■ Given records

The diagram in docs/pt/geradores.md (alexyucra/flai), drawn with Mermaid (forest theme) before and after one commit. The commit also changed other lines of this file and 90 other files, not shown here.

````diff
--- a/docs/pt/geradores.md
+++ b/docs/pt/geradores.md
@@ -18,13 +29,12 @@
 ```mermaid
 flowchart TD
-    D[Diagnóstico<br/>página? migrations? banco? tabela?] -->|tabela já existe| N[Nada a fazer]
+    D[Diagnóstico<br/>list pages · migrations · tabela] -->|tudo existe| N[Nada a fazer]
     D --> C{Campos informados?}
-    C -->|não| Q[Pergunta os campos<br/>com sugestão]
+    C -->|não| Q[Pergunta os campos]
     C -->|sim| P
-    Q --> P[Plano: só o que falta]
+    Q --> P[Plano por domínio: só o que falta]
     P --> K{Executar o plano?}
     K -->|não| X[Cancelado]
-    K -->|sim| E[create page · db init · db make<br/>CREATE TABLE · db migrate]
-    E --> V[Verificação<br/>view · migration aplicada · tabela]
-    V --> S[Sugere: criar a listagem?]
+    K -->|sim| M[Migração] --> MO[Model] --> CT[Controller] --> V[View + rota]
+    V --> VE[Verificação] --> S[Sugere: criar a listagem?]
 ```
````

■ Exercise
Collect the complete line wherever the string "tabela" appears in the records.

■ Output of the task
-    D[Diagnóstico<br/>página? migrations? banco? tabela?] -->|tabela já existe| N[Nada a fazer]
+    D[Diagnóstico<br/>list pages · migrations · tabela] -->|tudo existe| N[Nada a fazer]
-    E --> V[Verificação<br/>view · migration aplicada · tabela]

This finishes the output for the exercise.